G (0) / \ 1 2 / \ (2) (1)
This graph has three nodes, where node 0 and 1 are connected by an edge of weight 2, and nodes 0 and 2 are connected by an edge of weight 1. We can construct the dense, masked, and sparse representations as follows, keeping in mind that an undirected graph is represented by a symmetric matrix:
>>> G_dense = np.array([[0, 2, 1], ... [2, 0, 0], ... [1, 0, 0]]) >>> G_masked = np.ma.masked_values(G_dense, 0) >>> from scipy.sparse import csr_matrix >>> G_sparse = csr_matrix(G_dense)
This becomes more difficult when zero edges are significant. For example, consider the situation when we slightly modify the above graph:
G2 (0) / \ 0 2 / \ (2) (1)
This is identical to the previous graph, except nodes 0 and 2 are connected by an edge of zero weight. In this case, the dense representation above leads to ambiguities: how can non-edges be represented if zero is a meaningful value? In this case, either a masked or sparse representation must be used to eliminate the ambiguity:
>>> G2_data = np.array([[np.inf, 2, 0 ], ... [2, np.inf, np.inf], ... [0, np.inf, np.inf]]) >>> G2_masked = np.ma.masked_invalid(G2_data) >>> from scipy.sparse.csgraph import csgraph_from_dense >>> # G2_sparse = csr_matrix(G2_data) would give the wrong result >>> G2_sparse = csgraph_from_dense(G2_data, null_value=np.inf) >>> G2_sparse.data array([ 2., 0., 2., 0.])
Here we have used a utility routine from the csgraph submodule in order to convert the dense representation to a sparse representation which can be understood by the algorithms in submodule. By viewing the data array, we can see that the zero values are explicitly encoded in the graph.
Matrices may represent either directed or undirected graphs. This is specified throughout the csgraph module by a boolean keyword. Graphs are assumed to be directed by default. In a directed graph, traversal from node i to node j can be accomplished over the edge G[i, j], but not the edge G[j, i]. In a non-directed graph, traversal from node i to node j can be accomplished over either G[i, j] or G[j, i]. If both edges are not null, and the two have unequal weights, then the smaller of the two is used. Note that a symmetric matrix will represent an undirected graph, regardless of whether the ‘directed’ keyword is set to True or False.
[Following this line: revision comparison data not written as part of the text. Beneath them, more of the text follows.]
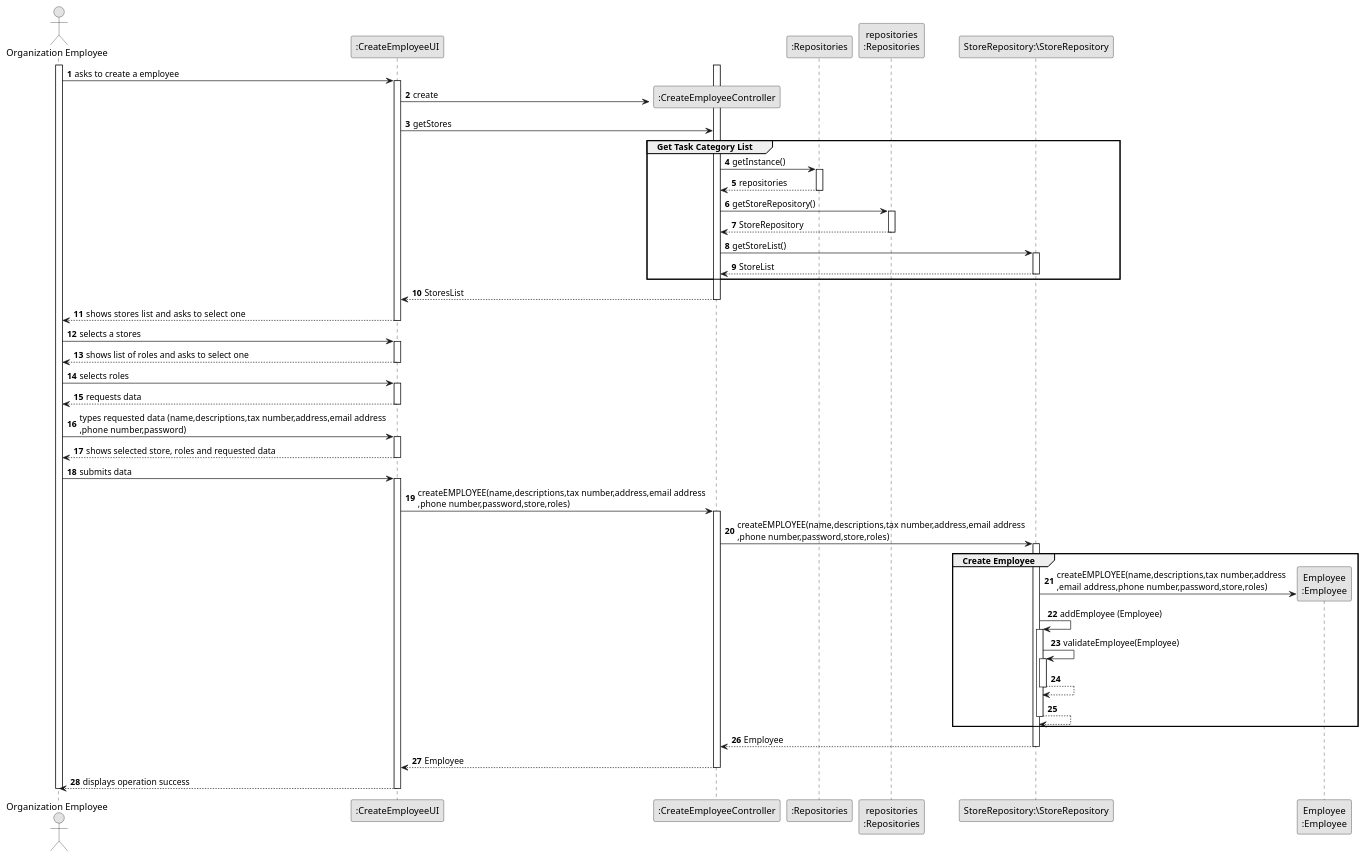
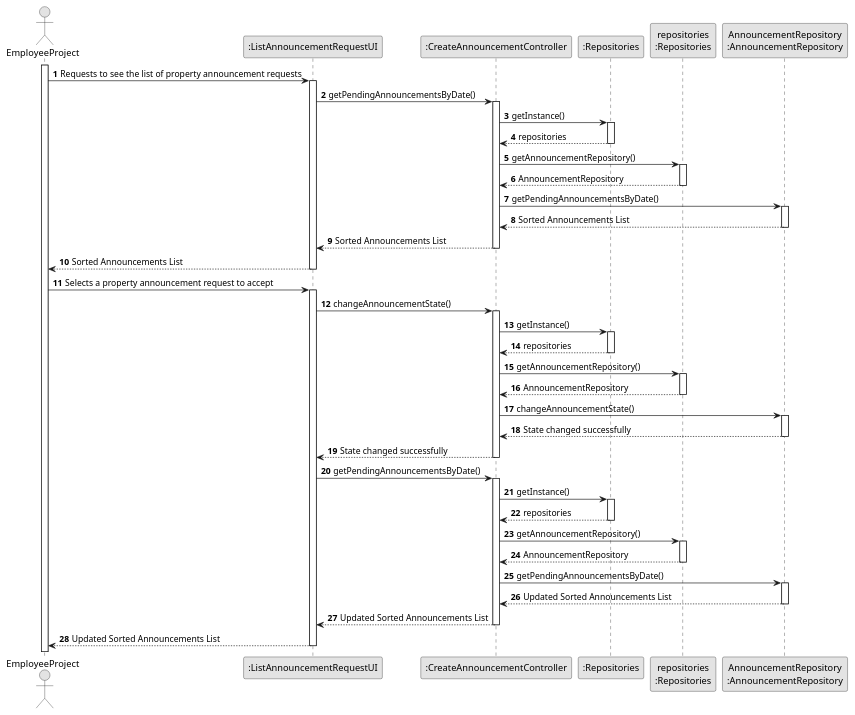
Before and after one commit to hugosilva2901/lei-22-s2-1DO-g68: the diagram in lei-22-s2-1do-g68/docs/SprintC/us008/03.design/puml/us008-sequence-diagram-full.puml, drawn with PlantUML. The commit also changed 5 other files, not shown here.

```diff
--- a/lei-22-s2-1do-g68/docs/SprintC/us008/03.design/puml/us008-sequence-diagram-full.puml
+++ b/lei-22-s2-1do-g68/docs/SprintC/us008/03.design/puml/us008-sequence-diagram-full.puml
@@ -1,108 +1,102 @@
 @startuml
 skinparam monochrome true
 skinparam packageStyle rectangle
 skinparam shadowing false
 
 autonumber
 
 'hide footbox
-actor "Organization Employee" as ADM
-participant ":CreateEmployeeUI" as UI
-participant ":CreateEmployeeController" as CTRL
+actor "EmployeeProject" as User
+participant ":ListAnnouncementRequestUI" as UI
+participant ":CreateAnnouncementController" as CTRL
 participant ":Repositories" as RepositorySingleton
 participant "repositories\n:Repositories" as PLAT
-participant "StoreRepository:\StoreRepository" as StoreRepository
-participant "Employee\n:Employee" as TAREFA
+participant "AnnouncementRepository\n:AnnouncementRepository" as REPO
 
-activate ADM
+activate User
 
-    ADM -> UI : asks to create a employee
+User -> UI : Requests to see the list of property announcement requests
+activate UI
 
-    activate UI
+UI -> CTRL : getPendingAnnouncementsByDate()
+activate CTRL
 
-        UI -> CTRL** : create
-        UI -> CTRL : getStores
+CTRL -> RepositorySingleton : getInstance()
+activate RepositorySingleton
 
-group Get Task Category List
+RepositorySingleton --> CTRL: repositories
+deactivate RepositorySingleton
 
+CTRL -> PLAT : getAnnouncementRepository()
+activate PLAT
 
-            CTRL -> RepositorySingleton : getInstance()
-            activate RepositorySingleton
+PLAT --> CTRL: AnnouncementRepository
+deactivate PLAT
 
-                RepositorySingleton --> CTRL: repositories
-            deactivate RepositorySingleton
+CTRL -> REPO : getPendingAnnouncementsByDate()
+activate REPO
 
-            CTRL -> PLAT : getStoreRepository()
-            activate PLAT
+REPO --> CTRL : Sorted Announcements List
+deactivate REPO
 
-                PLAT --> CTRL: StoreRepository
-            deactivate PLAT
+CTRL --> UI : Sorted Announcements List
+deactivate CTRL
 
-            CTRL -> StoreRepository : getStoreList()
-            activate StoreRepository
+UI --> User : Sorted Announcements List
+deactivate UI
 
-                StoreRepository --> CTRL : StoreList
-            deactivate StoreRepository
+User -> UI : Selects a property announcement request to accept
+activate UI
 
+UI -> CTRL : changeAnnouncementState()
+activate CTRL
 
-    end
+CTRL -> RepositorySingleton : getInstance()
+activate RepositorySingleton
 
-        activate CTRL
+RepositorySingleton --> CTRL: repositories
+deactivate RepositorySingleton
 
-            CTRL --> UI : StoresList
-        deactivate CTRL
+CTRL -> PLAT : getAnnouncementRepository()
+activate PLAT
 
-        UI --> ADM : shows  stores list and asks to select one
-    deactivate UI
-    ADM -> UI : selects a stores
+PLAT --> CTRL: AnnouncementRepository
+deactivate PLAT
 
-    activate UI
+CTRL -> REPO : changeAnnouncementState()
+activate REPO
 
-    UI --> ADM : shows list of roles and asks to select one
+REPO --> CTRL : State changed successfully
+deactivate REPO
 
+CTRL --> UI : State changed successfully
+deactivate CTRL
 
-    deactivate UI
-    ADM -> UI : selects roles
-        activate UI
+UI -> CTRL : getPendingAnnouncementsByDate()
+activate CTRL
 
-            UI --> ADM : requests data
-        deactivate UI
-        ADM -> UI : types requested data (name,descriptions,tax number,address,email address\n,phone number,password)
-        activate UI
+CTRL -> RepositorySingleton : getInstance()
+activate RepositorySingleton
 
-        UI --> ADM : shows selected store, roles and requested data
-        deactivate UI
-        ADM -> UI : submits data
-     activate UI
+RepositorySingleton --> CTRL: repositories
+deactivate RepositorySingleton
 
-     UI -> CTRL : createEMPLOYEE(name,descriptions,tax number,address,email address\n,phone number,password,store,roles)
-    activate CTRL
+CTRL -> PLAT : getAnnouncementRepository()
+activate PLAT
 
-      CTRL -> StoreRepository: createEMPLOYEE(name,descriptions,tax number,address,email address\n,phone number,password,store,roles)
-                 activate StoreRepository
+PLAT --> CTRL: AnnouncementRepository
+deactivate PLAT
 
-                       group Create Employee
+CTRL -> REPO : getPendingAnnouncementsByDate()
+activate REPO
 
-                             StoreRepository -> TAREFA**: createEMPLOYEE(name,descriptions,tax number,address\n,email address,phone number,password,store,roles)
-                             StoreRepository -> StoreRepository: addEmployee (Employee)
+REPO --> CTRL : Updated Sorted Announcements List
+deactivate REPO
 
-                             activate StoreRepository
-                                 StoreRepository -> StoreRepository: validateEmployee(Employee)
-                                 activate StoreRepository
-                                     StoreRepository --> StoreRepository
-                                 deactivate StoreRepository
+CTRL --> UI : Updated Sorted Announcements List
+deactivate CTRL
 
-                                 StoreRepository --> StoreRepository
-                             deactivate StoreRepository
-                         end
-
-                     StoreRepository --> CTRL : Employee
-                 deactivate StoreRepository
-                CTRL --> UI: Employee
-              deactivate CTRL
-              UI --> ADM: displays operation success
-      deactivate UI
-
-deactivate ADM
+UI --> User : Updated Sorted Announcements List
+deactivate UI
 
 @enduml
```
In this case, using directed=True generally leads to more efficient computation.
The routines in this module accept as input either scipy.sparse representations (csr, csc, or lil format), masked representations, or dense representations with non-edges indicated by zeros, infinities, and NaN entries.